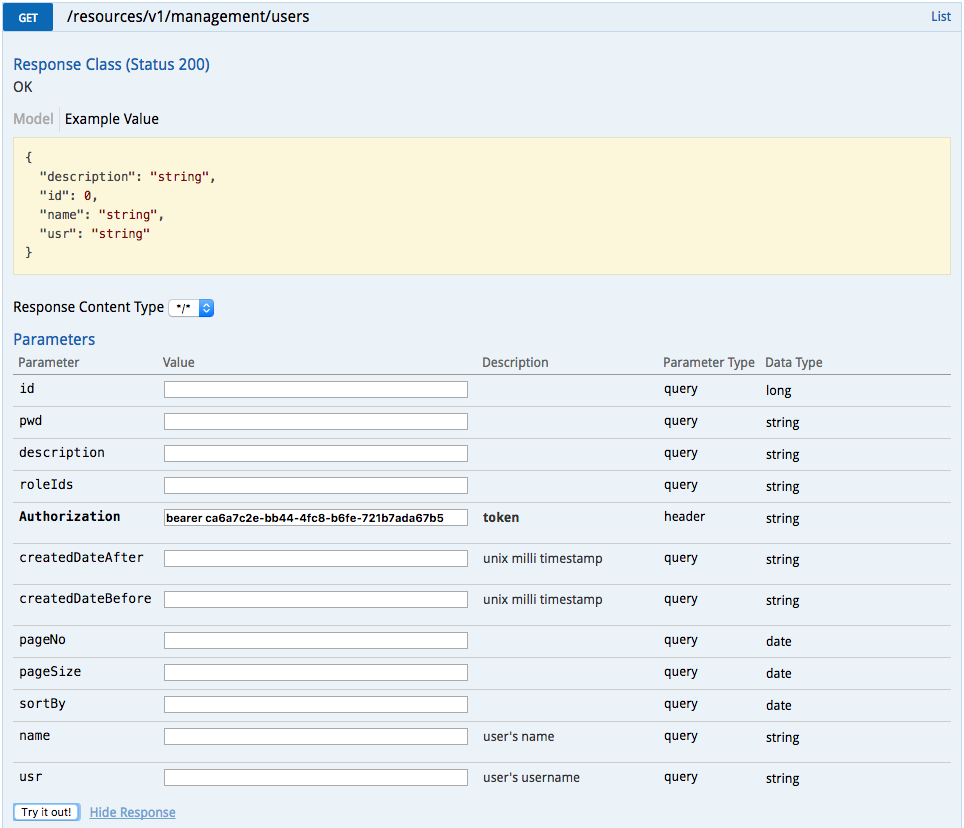
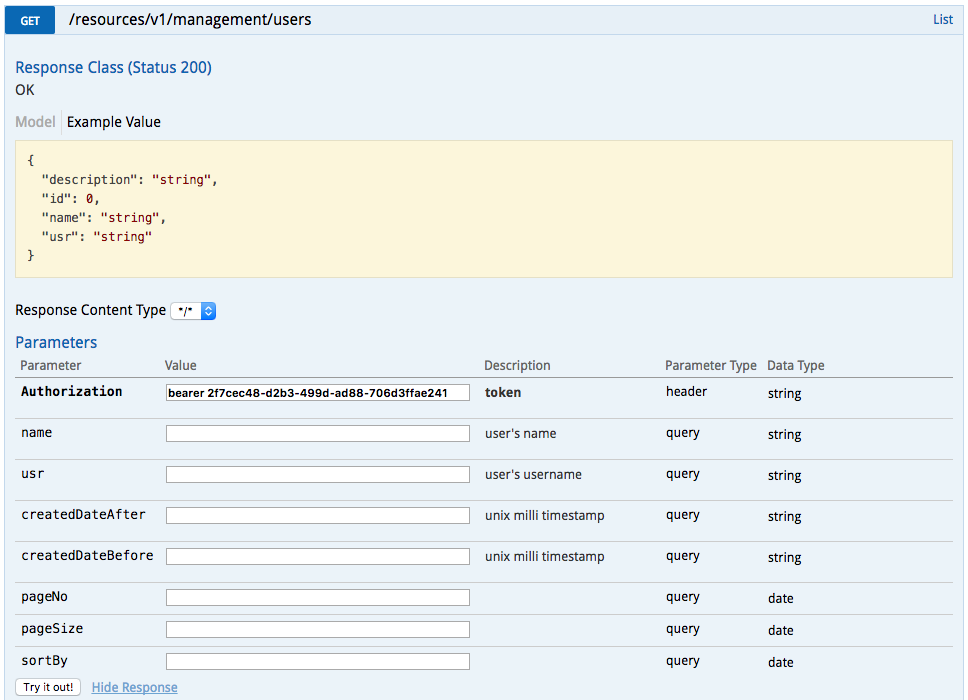
[FIX] Fix png bug ╮(︶﹏︶")╭.

diff --git a/src/main/java/com/saintdan/framework/param/ResourceParam.java b/src/main/java/com/saintdan/framework/param/ResourceParam.java
@@ -22,8 +22,6 @@ public class ResourceParam extends BaseParam {
 
   private String description;
 
-  private String roleIds; // role ids string
-
   public ResourceParam() {}
 
   public ResourceParam(Long id) {
@@ -54,11 +52,4 @@ public class ResourceParam extends BaseParam {
     this.description = description;
   }
 
-  public String getRoleIds() {
-    return roleIds;
-  }
-
-  public void setRoleIds(String roleIds) {
-    this.roleIds = roleIds;
-  }
 }

diff --git a/src/test/java/com/saintdan/framework/tool/GenerateEncodedPassword.java b/src/test/java/com/saintdan/framework/tool/GenerateEncodedPassword.java
@@ -12,7 +12,7 @@ import org.apache.commons.lang3.RandomStringUtils;
  */
 public class GenerateEncodedPassword {
 
-  private static final String RAW_PASSWORD = "123456";
+  private static final String RAW_PASSWORD = "alice123";
 
   public static void main(String[] args) {
     String encodedPassword = new CustomPasswordEncoder().encode(RAW_PASSWORD);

────────

*Problem*
Pull every line containing "private" out of the data above.

*Reply*
   private String description;
-  private String roleIds; // role ids string
-  private static final String RAW_PASSWORD = "123456";
+  private static final String RAW_PASSWORD = "alice123";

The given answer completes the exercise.